→ ACTIVITY
Give an unaltered copy of the listing below, minus its pictures.

Content starts

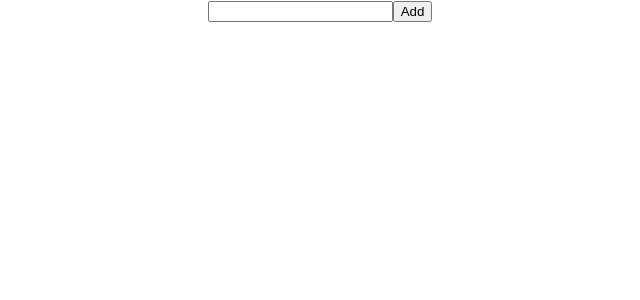
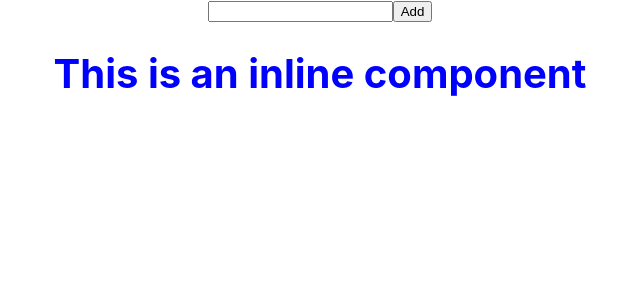
Before and after one commit to JimChristian21/todo-app-react, a React (Create React App) app: page / in a window 1280 px wide. Shown: the top 300 px of the page, without its empty margins (320-960 px from the left). Built offline with nearby package versions, Linux system fonts and the light colour scheme.

Commit message:
Added inline style

```diff
--- a/src/App.js
+++ b/src/App.js
@@ -2,11 +2,13 @@
 import './App.css';
 import Todo from "./components/Todo";
 import ListItem from "./components/ListItem";
+import InlineComponent from "./components/InlineComponent";
 
 function App() {
   return (
     <div className="App">
       <Todo/>
+      <InlineComponent/>
     </div>
   );
 }
--- /dev/null
+++ b/src/components/InlineComponent.js
@@ -0,0 +1,12 @@
+const header = {
+    color: "blue",
+    fontSize: "40px",
+}
+
+export default function InlineComponent() {
+    return (
+        <div>
+            <h1 style={header}>This is an inline component</h1>
+        </div>
+    );
+}
```
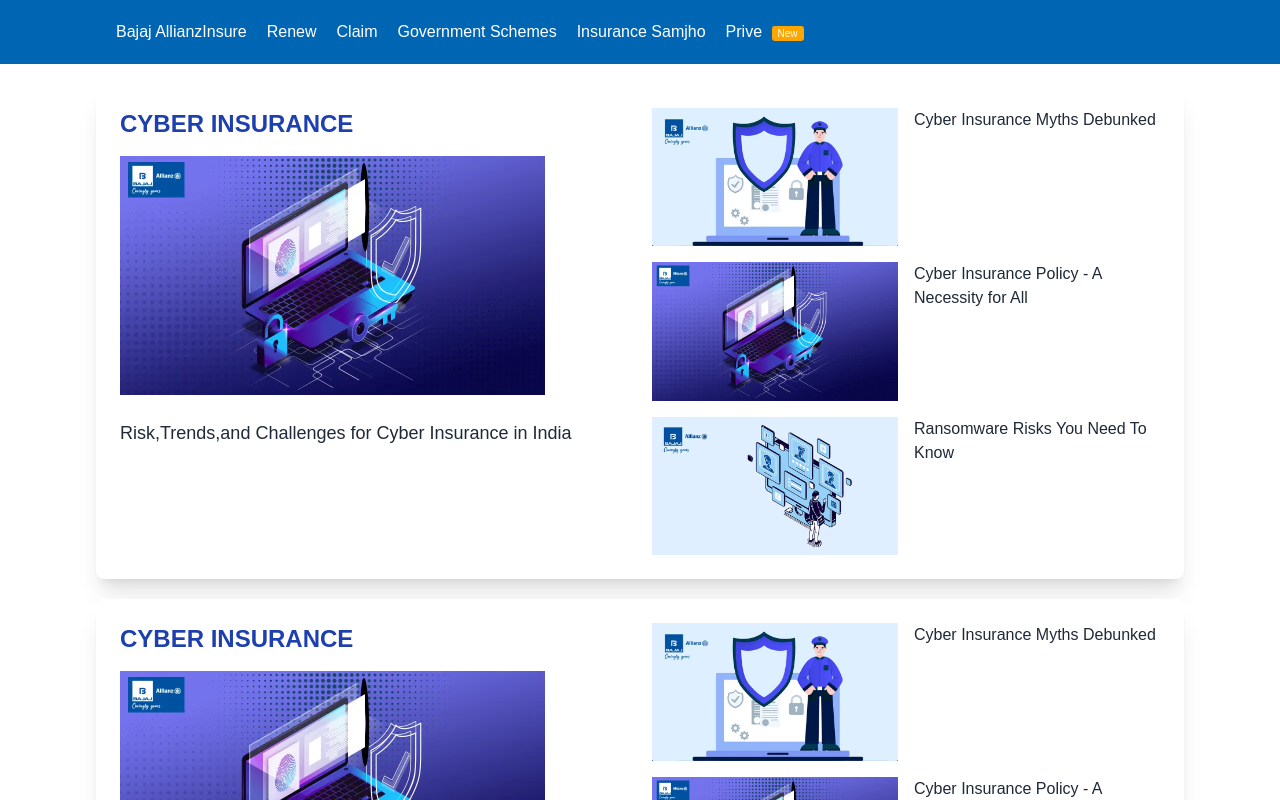
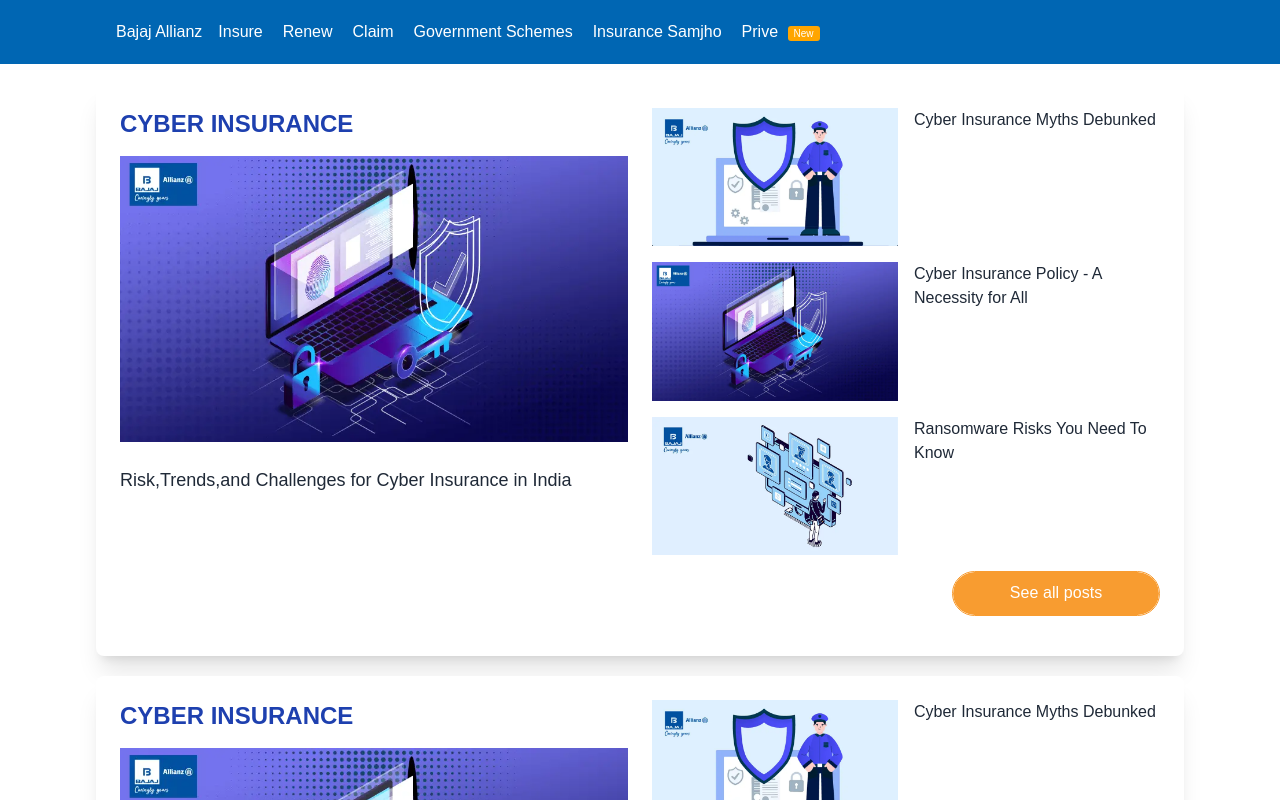
Before and after one commit to Anu7891/Insurance-blog-website, a Next.js app: page / in a window 1280 px wide. Shown: the top 800 px of the page. Built offline with nearby package versions, Linux system fonts and the light colour scheme.

Commit message:
Title:Added New Button Component Date:26-10-2024 Dev: Anubhav Description: Added New Button Component and fixed some code

```diff
--- /dev/null
+++ b/components/aspectRatioWrapper/aspect-ratio-wrapper.js
@@ -0,0 +1,12 @@
+import React, { memo } from "react";
+
+const AspectRatioWrapper = memo(({ children, className = "" }) => {
+    // Using React.memo to prevent unnecessary re-renders if the props have not changed.
+    return (
+        <div className={className}>
+            {children}
+        </div>
+    );
+});
+
+export default AspectRatioWrapper;
--- /dev/null
+++ b/components/customButton/custom-button.js
@@ -0,0 +1,32 @@
+import React from "react";
+
+const CustomButton = ({
+    label = "Click Me",
+    onClick,
+    type = "button",
+    disabled = false,
+    className = "",
+    style = {},
+    ...other
+}) => {
+
+
+    return (
+        <button
+            type={type}
+            // onClick={handleClick}
+            disabled={disabled}
+            className={`btnClass ${className}`}
+            style={{
+                cursor: disabled ? "not-allowed" : "pointer",
+                // opacity: disabled ? 0.6 : 1,
+                ...style,
+            }}
+            {...other}
+        >
+            {label}
+        </button>
+    );
+};
+
+export default CustomButton;
--- a/components/customImage/custom-image.js
+++ b/components/customImage/custom-image.js
@@ -1,6 +1,6 @@
+import React from "react";
 import { APP_NAME } from "@/lib/config";
 import Image from "next/image";
-import React from "react";
 
 const CustomImage = ({
     src = "",
--- a/containers/blog/featuredPost.jsx
+++ b/containers/blog/featuredPost.jsx
@@ -1,17 +1,24 @@
 // components/FeaturedPost.js
-import CustomImage from '@/components/customImage/custom-image';
 import React from 'react';
+import dynamic from 'next/dynamic';
+import CustomButton from '@/components/customButton/custom-button';
+
+// Dynamically Imported Components
+const AspectRatioWrapper = dynamic(() => import( '@/components/aspectRatioWrapper/aspect-ratio-wrapper'));
+const CustomImage = dynamic(() => import('@/components/customImage/custom-image'));
 
 const FeaturedPost = ({ title = "", blogData = [] }) => {
     return (
-        <div className="featured-post flex flex-col lg:flex-row gap-6 bg-white shadow-xl p-6 rounded-lg my-5">
+        <div className="featured-post flex flex-col  bg-white shadow-xl p-6 rounded-lg my-5">
             {/* Section Title */}
+            <div className='w-full flex gap-6'>
             <div className="w-full lg:w-1/2">
                 <p className="title uppercase text-2xl font-bold text-blue-800 mb-4">{title}</p>
 
                 {/* First (Main) Blog Post */}
                 {blogData?.length > 0 && (
-                    <div className="main-post flex flex-col  gap-4 mb-6">
+                    <div className="main-post flex flex-col gap-4 mb-6">
+                        <AspectRatioWrapper className="blog-image">
                         <CustomImage
                             src={blogData[0]?.image}
                             height={239}
@@ -20,6 +27,7 @@
                             unoptimized
                             priority
                         />
+                        </AspectRatioWrapper>
                         <div className="post-details">
                             <p className="text-lg  text-gray-800 mt-2">
                                 {blogData[0]?.title}
@@ -34,13 +42,16 @@
                 {blogData?.slice(1).map((blog, index) => (
                     <div key={blog?.title + index} className="flex gap-4 items-start">
                         <div className='w-1/2'>
+                          <AspectRatioWrapper className="blog-image">
                             <CustomImage
                                 src={blog?.image}
                                 height={239}
                                 width={425}
                                 className="rounded-lg w-1/2"
                                 unoptimized
+                                priority={[0, 1, 2, 3]?.includes(index)}
                             />
+                          </AspectRatioWrapper>
                         </div>
 
                         <div className='w-1/2'>
@@ -50,6 +61,12 @@
                     </div>
                 ))}
             </div>
+            </div>
+            <div className='flex justify-end py-4'>
+               <CustomButton className='w-1/5' label="See all posts" />
+            </div>
+
+
         </div>
     );
 };
--- a/containers/navbar/navbar.jsx
+++ b/containers/navbar/navbar.jsx
@@ -7,8 +7,7 @@
         <div className="navbar-container">
                 <Container>
                     <div className="navbar-main">
-                        <div className="navbar-brand">
-                            {/* <img src="logo.png" alt="Logo" /> */}
+                        <div className="navbar-brand pr-3 mr-1">
                             <span>Bajaj Allianz</span>
                         </div>
                         <div className="navbar-menu">
--- a/pages/App.scss
+++ b/pages/App.scss
@@ -1,2 +1,6 @@
-// CSS Imports here
-@import "/styles/scss/components/navbar.scss"
+// CSS Imports Here
+
+@import "/styles/scss/base.scss";
+@import "/styles/scss/components/navbar.scss";
+@import "/styles/scss/components/blog.scss";
+@import "/styles/scss/components/button.scss";
--- a/styles/globals.css
+++ b/styles/globals.css
@@ -5,6 +5,7 @@
 :root {
   --background: #ffffff;
   --foreground: #171717;
+  --btn-theme-color:#f89c30 !important;
 }
 
 @media (prefers-color-scheme: dark) {
--- /dev/null
+++ b/styles/scss/base.scss
@@ -0,0 +1,3 @@
+$btn-theme-color: #f89c30;
+$white-color:#fff;
+$black-color:#000;
--- /dev/null
+++ b/styles/scss/components/blog.scss
@@ -0,0 +1,11 @@
+
+
+.blog-image {
+    aspect-ratio: 425/239;
+
+    img {
+       height: 100% !important;
+       width: 100% !important;
+    }
+
+}
--- /dev/null
+++ b/styles/scss/components/button.scss
@@ -0,0 +1,49 @@
+@import "../base.scss";
+
+
+.btnClass {
+  display: inline-block;
+   height: 45px;
+  color: $white-color;
+  font-size: 1rem;
+  letter-spacing: .005em;
+  transition: all .3s;
+  position: relative;
+  overflow: hidden;
+  z-index: 1;
+  border: 1px solid $btn-theme-color;
+  border-radius: 10rem;
+
+  &:after {
+    content: '';
+    position: absolute;
+    bottom: 0;
+    left: 0;
+    width: 100%;
+    height: 100%;
+    background-color: $btn-theme-color;
+    border-radius: 10rem;
+    z-index: -2;
+  }
+  &:before {
+    content: '';
+    position: absolute;
+    bottom: 0;
+    left: 0;
+    width: 0%;
+    height: 100%;
+    background-color: $white-color !important;
+    transition: all .3s;
+    border-radius: 10rem;
+    z-index: -1;
+  }
+  &:hover {
+    color: $btn-theme-color !important;
+    border: 1px solid $btn-theme-color !important;
+     border-radius: 10rem;
+    background: $white-color;
+    &:before {
+      width: 100%;
+    }
+  }
+}
```
Also changed, not shown: utils/imageConvertToWebp/convert-to-webp.jsx (added, +12 -0 lines).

Content ends

→ EXPECTED ANSWER
Before and after one commit to JimChristian21/todo-app-react, a React (Create React App) app: page / in a window 1280 px wide. Shown: the top 300 px of the page, without its empty margins (320-960 px from the left). Built offline with nearby package versions, Linux system fonts and the light colour scheme.

Commit message:
Added inline style

```diff
--- a/src/App.js
+++ b/src/App.js
@@ -2,11 +2,13 @@
 import './App.css';
 import Todo from "./components/Todo";
 import ListItem from "./components/ListItem";
+import InlineComponent from "./components/InlineComponent";
 
 function App() {
   return (
     <div className="App">
       <Todo/>
+      <InlineComponent/>
     </div>
   );
 }
--- /dev/null
+++ b/src/components/InlineComponent.js
@@ -0,0 +1,12 @@
+const header = {
+    color: "blue",
+    fontSize: "40px",
+}
+
+export default function InlineComponent() {
+    return (
+        <div>
+            <h1 style={header}>This is an inline component</h1>
+        </div>
+    );
+}
```
Before and after one commit to Anu7891/Insurance-blog-website, a Next.js app: page / in a window 1280 px wide. Shown: the top 800 px of the page. Built offline with nearby package versions, Linux system fonts and the light colour scheme.

Commit message:
Title:Added New Button Component Date:26-10-2024 Dev: Anubhav Description: Added New Button Component and fixed some code

```diff
--- /dev/null
+++ b/components/aspectRatioWrapper/aspect-ratio-wrapper.js
@@ -0,0 +1,12 @@
+import React, { memo } from "react";
+
+const AspectRatioWrapper = memo(({ children, className = "" }) => {
+    // Using React.memo to prevent unnecessary re-renders if the props have not changed.
+    return (
+        <div className={className}>
+            {children}
+        </div>
+    );
+});
+
+export default AspectRatioWrapper;
--- /dev/null
+++ b/components/customButton/custom-button.js
@@ -0,0 +1,32 @@
+import React from "react";
+
+const CustomButton = ({
+    label = "Click Me",
+    onClick,
+    type = "button",
+    disabled = false,
+    className = "",
+    style = {},
+    ...other
+}) => {
+
+
+    return (
+        <button
+            type={type}
+            // onClick={handleClick}
+            disabled={disabled}
+            className={`btnClass ${className}`}
+            style={{
+                cursor: disabled ? "not-allowed" : "pointer",
+                // opacity: disabled ? 0.6 : 1,
+                ...style,
+            }}
+            {...other}
+        >
+            {label}
+        </button>
+    );
+};
+
+export default CustomButton;
--- a/components/customImage/custom-image.js
+++ b/components/customImage/custom-image.js
@@ -1,6 +1,6 @@
+import React from "react";
 import { APP_NAME } from "@/lib/config";
 import Image from "next/image";
-import React from "react";
 
 const CustomImage = ({
     src = "",
--- a/containers/blog/featuredPost.jsx
+++ b/containers/blog/featuredPost.jsx
@@ -1,17 +1,24 @@
 // components/FeaturedPost.js
-import CustomImage from '@/components/customImage/custom-image';
 import React from 'react';
+import dynamic from 'next/dynamic';
+import CustomButton from '@/components/customButton/custom-button';
+
+// Dynamically Imported Components
+const AspectRatioWrapper = dynamic(() => import( '@/components/aspectRatioWrapper/aspect-ratio-wrapper'));
+const CustomImage = dynamic(() => import('@/components/customImage/custom-image'));
 
 const FeaturedPost = ({ title = "", blogData = [] }) => {
     return (
-        <div className="featured-post flex flex-col lg:flex-row gap-6 bg-white shadow-xl p-6 rounded-lg my-5">
+        <div className="featured-post flex flex-col  bg-white shadow-xl p-6 rounded-lg my-5">
             {/* Section Title */}
+            <div className='w-full flex gap-6'>
             <div className="w-full lg:w-1/2">
                 <p className="title uppercase text-2xl font-bold text-blue-800 mb-4">{title}</p>
 
                 {/* First (Main) Blog Post */}
                 {blogData?.length > 0 && (
-                    <div className="main-post flex flex-col  gap-4 mb-6">
+                    <div className="main-post flex flex-col gap-4 mb-6">
+                        <AspectRatioWrapper className="blog-image">
                         <CustomImage
                             src={blogData[0]?.image}
                             height={239}
@@ -20,6 +27,7 @@
                             unoptimized
                             priority
                         />
+                        </AspectRatioWrapper>
                         <div className="post-details">
                             <p className="text-lg  text-gray-800 mt-2">
                                 {blogData[0]?.title}
@@ -34,13 +42,16 @@
                 {blogData?.slice(1).map((blog, index) => (
                     <div key={blog?.title + index} className="flex gap-4 items-start">
                         <div className='w-1/2'>
+                          <AspectRatioWrapper className="blog-image">
                             <CustomImage
                                 src={blog?.image}
                                 height={239}
                                 width={425}
                                 className="rounded-lg w-1/2"
                                 unoptimized
+                                priority={[0, 1, 2, 3]?.includes(index)}
                             />
+                          </AspectRatioWrapper>
                         </div>
 
                         <div className='w-1/2'>
@@ -50,6 +61,12 @@
                     </div>
                 ))}
             </div>
+            </div>
+            <div className='flex justify-end py-4'>
+               <CustomButton className='w-1/5' label="See all posts" />
+            </div>
+
+
         </div>
     );
 };
--- a/containers/navbar/navbar.jsx
+++ b/containers/navbar/navbar.jsx
@@ -7,8 +7,7 @@
         <div className="navbar-container">
                 <Container>
                     <div className="navbar-main">
-                        <div className="navbar-brand">
-                            {/* <img src="logo.png" alt="Logo" /> */}
+                        <div className="navbar-brand pr-3 mr-1">
                             <span>Bajaj Allianz</span>
                         </div>
                         <div className="navbar-menu">
--- a/pages/App.scss
+++ b/pages/App.scss
@@ -1,2 +1,6 @@
-// CSS Imports here
-@import "/styles/scss/components/navbar.scss"
+// CSS Imports Here
+
+@import "/styles/scss/base.scss";
+@import "/styles/scss/components/navbar.scss";
+@import "/styles/scss/components/blog.scss";
+@import "/styles/scss/components/button.scss";
--- a/styles/globals.css
+++ b/styles/globals.css
@@ -5,6 +5,7 @@
 :root {
   --background: #ffffff;
   --foreground: #171717;
+  --btn-theme-color:#f89c30 !important;
 }
 
 @media (prefers-color-scheme: dark) {
--- /dev/null
+++ b/styles/scss/base.scss
@@ -0,0 +1,3 @@
+$btn-theme-color: #f89c30;
+$white-color:#fff;
+$black-color:#000;
--- /dev/null
+++ b/styles/scss/components/blog.scss
@@ -0,0 +1,11 @@
+
+
+.blog-image {
+    aspect-ratio: 425/239;
+
+    img {
+       height: 100% !important;
+       width: 100% !important;
+    }
+
+}
--- /dev/null
+++ b/styles/scss/components/button.scss
@@ -0,0 +1,49 @@
+@import "../base.scss";
+
+
+.btnClass {
+  display: inline-block;
+   height: 45px;
+  color: $white-color;
+  font-size: 1rem;
+  letter-spacing: .005em;
+  transition: all .3s;
+  position: relative;
+  overflow: hidden;
+  z-index: 1;
+  border: 1px solid $btn-theme-color;
+  border-radius: 10rem;
+
+  &:after {
+    content: '';
+    position: absolute;
+    bottom: 0;
+    left: 0;
+    width: 100%;
+    height: 100%;
+    background-color: $btn-theme-color;
+    border-radius: 10rem;
+    z-index: -2;
+  }
+  &:before {
+    content: '';
+    position: absolute;
+    bottom: 0;
+    left: 0;
+    width: 0%;
+    height: 100%;
+    background-color: $white-color !important;
+    transition: all .3s;
+    border-radius: 10rem;
+    z-index: -1;
+  }
+  &:hover {
+    color: $btn-theme-color !important;
+    border: 1px solid $btn-theme-color !important;
+     border-radius: 10rem;
+    background: $white-color;
+    &:before {
+      width: 100%;
+    }
+  }
+}
```
Also changed, not shown: utils/imageConvertToWebp/convert-to-webp.jsx (added, +12 -0 lines).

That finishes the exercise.